Stored data —
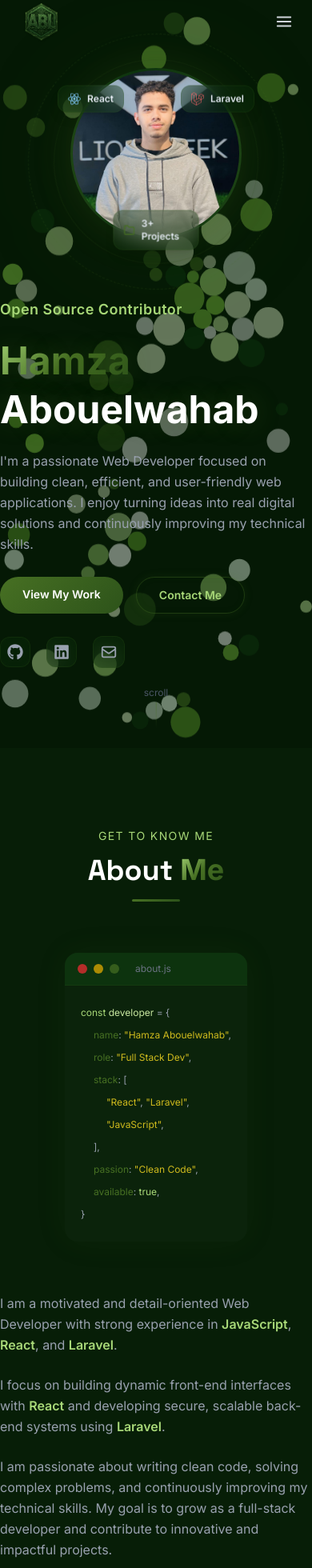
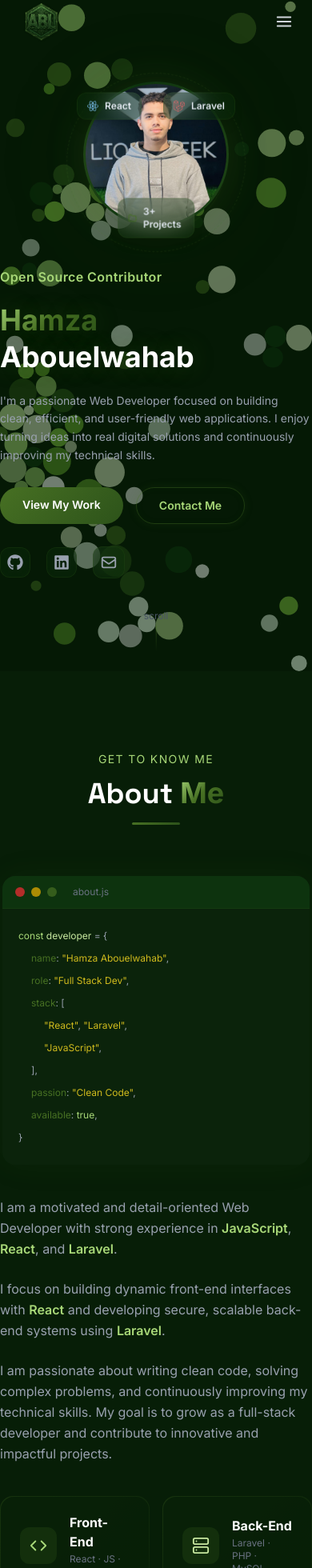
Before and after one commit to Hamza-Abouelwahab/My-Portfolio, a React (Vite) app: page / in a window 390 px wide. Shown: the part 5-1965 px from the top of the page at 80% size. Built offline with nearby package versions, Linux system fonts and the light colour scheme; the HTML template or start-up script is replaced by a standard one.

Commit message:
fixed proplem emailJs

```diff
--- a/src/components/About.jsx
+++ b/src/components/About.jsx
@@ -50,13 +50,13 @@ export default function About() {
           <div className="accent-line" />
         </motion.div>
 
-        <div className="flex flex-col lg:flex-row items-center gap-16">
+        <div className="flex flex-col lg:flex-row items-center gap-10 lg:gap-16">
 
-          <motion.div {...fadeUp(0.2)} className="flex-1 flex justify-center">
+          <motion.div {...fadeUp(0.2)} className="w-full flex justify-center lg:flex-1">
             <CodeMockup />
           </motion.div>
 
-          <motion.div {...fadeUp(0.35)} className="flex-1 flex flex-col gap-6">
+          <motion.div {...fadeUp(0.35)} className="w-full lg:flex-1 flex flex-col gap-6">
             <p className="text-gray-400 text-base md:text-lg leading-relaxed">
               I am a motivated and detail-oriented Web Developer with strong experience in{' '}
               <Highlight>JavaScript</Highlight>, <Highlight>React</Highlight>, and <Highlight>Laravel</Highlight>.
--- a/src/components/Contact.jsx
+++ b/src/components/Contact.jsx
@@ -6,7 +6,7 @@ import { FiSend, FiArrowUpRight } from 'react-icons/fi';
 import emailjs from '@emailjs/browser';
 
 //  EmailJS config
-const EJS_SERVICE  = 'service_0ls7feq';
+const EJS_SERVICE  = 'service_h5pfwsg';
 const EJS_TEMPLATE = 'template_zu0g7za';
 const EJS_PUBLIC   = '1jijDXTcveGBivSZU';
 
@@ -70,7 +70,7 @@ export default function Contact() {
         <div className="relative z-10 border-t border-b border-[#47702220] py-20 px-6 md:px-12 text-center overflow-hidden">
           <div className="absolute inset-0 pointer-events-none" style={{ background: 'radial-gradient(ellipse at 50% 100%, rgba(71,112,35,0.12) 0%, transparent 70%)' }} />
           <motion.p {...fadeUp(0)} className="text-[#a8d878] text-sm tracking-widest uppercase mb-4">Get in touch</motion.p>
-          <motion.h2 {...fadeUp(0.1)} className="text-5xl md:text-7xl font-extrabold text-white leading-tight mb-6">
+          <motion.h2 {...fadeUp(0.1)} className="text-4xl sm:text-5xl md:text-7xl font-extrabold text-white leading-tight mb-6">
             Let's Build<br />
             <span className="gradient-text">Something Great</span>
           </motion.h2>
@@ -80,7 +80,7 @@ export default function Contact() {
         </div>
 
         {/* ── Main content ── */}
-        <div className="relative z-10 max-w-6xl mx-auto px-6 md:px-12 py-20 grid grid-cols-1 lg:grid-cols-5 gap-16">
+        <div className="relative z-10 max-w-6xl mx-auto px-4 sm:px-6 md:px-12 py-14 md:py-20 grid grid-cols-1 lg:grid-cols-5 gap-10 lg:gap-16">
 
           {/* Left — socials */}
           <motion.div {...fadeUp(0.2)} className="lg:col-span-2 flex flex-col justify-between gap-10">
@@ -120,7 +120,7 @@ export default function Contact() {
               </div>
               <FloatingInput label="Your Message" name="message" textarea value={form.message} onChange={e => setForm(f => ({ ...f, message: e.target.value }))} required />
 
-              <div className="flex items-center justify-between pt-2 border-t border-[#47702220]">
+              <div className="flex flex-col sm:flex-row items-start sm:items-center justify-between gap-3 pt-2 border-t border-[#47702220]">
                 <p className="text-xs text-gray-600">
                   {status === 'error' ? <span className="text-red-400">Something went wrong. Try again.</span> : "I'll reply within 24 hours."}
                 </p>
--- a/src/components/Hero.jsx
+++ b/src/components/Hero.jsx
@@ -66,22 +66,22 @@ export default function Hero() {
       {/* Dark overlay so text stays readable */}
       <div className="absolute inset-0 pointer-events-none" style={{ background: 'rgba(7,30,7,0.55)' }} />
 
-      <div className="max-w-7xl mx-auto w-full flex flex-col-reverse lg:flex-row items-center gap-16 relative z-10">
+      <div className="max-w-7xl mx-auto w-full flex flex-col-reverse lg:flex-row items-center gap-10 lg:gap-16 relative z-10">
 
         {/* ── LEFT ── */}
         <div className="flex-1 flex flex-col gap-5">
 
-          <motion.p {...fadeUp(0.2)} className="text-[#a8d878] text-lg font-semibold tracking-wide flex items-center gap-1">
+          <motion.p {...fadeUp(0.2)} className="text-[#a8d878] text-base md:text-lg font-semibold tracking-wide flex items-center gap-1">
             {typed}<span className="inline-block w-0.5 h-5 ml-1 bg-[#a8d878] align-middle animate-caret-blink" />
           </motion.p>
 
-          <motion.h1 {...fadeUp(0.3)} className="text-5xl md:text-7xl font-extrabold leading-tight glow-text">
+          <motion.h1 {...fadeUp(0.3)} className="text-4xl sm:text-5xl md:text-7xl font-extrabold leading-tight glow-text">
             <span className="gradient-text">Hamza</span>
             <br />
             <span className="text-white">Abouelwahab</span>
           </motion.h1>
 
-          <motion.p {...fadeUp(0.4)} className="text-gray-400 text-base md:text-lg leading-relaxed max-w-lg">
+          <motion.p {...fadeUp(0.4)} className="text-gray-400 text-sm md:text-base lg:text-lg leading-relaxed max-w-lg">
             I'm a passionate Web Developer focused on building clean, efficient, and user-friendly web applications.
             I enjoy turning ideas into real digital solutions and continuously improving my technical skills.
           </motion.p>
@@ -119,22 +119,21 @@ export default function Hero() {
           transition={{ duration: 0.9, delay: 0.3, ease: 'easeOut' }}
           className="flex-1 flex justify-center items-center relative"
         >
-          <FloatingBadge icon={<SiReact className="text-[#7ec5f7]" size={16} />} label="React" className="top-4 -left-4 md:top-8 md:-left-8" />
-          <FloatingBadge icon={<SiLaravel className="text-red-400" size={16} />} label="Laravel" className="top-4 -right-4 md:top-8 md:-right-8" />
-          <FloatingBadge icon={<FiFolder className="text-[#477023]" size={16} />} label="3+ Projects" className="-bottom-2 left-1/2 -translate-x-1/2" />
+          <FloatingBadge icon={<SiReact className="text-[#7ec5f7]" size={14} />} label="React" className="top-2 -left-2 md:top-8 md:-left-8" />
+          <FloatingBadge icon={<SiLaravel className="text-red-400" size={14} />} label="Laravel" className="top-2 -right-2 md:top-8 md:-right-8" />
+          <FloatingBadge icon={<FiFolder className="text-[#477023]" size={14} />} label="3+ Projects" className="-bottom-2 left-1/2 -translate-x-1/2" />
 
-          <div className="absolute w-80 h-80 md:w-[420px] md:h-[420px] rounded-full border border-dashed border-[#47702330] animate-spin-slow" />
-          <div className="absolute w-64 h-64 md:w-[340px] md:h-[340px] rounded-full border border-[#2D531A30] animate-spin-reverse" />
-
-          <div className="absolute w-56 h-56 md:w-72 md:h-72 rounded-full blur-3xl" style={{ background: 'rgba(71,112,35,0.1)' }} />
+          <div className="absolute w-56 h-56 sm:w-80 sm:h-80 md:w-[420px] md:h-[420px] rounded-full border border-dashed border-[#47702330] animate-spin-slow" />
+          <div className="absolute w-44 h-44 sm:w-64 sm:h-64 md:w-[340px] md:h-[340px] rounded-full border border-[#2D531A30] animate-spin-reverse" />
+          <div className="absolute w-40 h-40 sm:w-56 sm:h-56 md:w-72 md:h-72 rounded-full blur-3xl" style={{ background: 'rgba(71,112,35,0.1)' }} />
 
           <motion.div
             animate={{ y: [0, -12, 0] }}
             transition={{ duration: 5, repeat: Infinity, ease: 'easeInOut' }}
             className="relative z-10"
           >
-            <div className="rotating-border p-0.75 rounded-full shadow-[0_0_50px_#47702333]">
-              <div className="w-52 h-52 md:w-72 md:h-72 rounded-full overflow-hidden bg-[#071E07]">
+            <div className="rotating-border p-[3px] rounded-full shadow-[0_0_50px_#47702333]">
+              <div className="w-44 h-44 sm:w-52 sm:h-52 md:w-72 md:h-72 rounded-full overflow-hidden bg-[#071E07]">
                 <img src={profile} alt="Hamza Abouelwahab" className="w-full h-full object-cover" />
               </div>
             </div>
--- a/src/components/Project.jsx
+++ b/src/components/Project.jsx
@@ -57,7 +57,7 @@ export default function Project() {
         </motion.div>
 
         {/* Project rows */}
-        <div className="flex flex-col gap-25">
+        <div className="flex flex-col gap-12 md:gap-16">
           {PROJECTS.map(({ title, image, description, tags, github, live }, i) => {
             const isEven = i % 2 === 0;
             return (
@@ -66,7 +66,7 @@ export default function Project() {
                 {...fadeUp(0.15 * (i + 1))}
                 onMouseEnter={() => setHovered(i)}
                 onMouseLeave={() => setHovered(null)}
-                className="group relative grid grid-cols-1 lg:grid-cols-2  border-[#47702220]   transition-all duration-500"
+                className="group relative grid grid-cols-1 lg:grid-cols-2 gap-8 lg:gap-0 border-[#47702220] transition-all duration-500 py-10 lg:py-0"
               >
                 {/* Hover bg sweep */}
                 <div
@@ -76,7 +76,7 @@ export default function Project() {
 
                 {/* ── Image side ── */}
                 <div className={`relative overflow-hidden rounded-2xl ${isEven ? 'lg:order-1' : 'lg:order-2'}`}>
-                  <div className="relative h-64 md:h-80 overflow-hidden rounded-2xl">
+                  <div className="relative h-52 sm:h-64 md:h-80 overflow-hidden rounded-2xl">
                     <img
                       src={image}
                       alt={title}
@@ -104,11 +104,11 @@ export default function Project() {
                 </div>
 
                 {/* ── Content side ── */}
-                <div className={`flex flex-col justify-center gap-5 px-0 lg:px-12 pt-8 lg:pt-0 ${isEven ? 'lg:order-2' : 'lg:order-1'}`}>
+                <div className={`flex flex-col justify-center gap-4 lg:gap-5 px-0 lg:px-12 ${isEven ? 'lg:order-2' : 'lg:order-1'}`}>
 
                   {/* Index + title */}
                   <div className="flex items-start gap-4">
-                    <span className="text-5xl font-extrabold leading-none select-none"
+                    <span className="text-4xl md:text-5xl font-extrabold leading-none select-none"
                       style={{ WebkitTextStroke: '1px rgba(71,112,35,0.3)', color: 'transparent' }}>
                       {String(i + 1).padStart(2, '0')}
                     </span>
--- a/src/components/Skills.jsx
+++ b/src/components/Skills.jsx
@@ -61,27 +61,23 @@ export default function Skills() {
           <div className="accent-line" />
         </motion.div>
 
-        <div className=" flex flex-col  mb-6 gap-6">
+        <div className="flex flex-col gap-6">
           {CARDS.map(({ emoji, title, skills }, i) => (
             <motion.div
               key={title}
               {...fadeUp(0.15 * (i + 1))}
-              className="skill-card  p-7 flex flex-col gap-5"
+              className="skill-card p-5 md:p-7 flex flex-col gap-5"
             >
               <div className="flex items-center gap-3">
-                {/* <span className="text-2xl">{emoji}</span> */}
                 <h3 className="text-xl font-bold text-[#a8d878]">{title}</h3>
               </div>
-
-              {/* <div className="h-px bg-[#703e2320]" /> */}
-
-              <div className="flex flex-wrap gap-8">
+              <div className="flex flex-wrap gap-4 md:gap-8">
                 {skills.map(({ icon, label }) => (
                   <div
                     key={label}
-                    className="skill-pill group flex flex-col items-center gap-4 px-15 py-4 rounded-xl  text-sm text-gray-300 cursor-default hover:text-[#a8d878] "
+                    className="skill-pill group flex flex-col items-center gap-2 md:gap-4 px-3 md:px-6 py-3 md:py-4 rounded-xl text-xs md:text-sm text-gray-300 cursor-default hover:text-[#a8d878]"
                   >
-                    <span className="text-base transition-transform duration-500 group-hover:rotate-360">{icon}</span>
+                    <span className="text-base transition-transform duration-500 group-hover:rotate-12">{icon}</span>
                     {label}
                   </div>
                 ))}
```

YOUR GOAL — Show me every line in the data above that includes "title".

OUTPUT BELOW —
           {PROJECTS.map(({ title, image, description, tags, github, live }, i) => {
                       alt={title}
                   {/* Index + title */}
           {CARDS.map(({ emoji, title, skills }, i) => (
               key={title}
                 <h3 className="text-xl font-bold text-[#a8d878]">{title}</h3>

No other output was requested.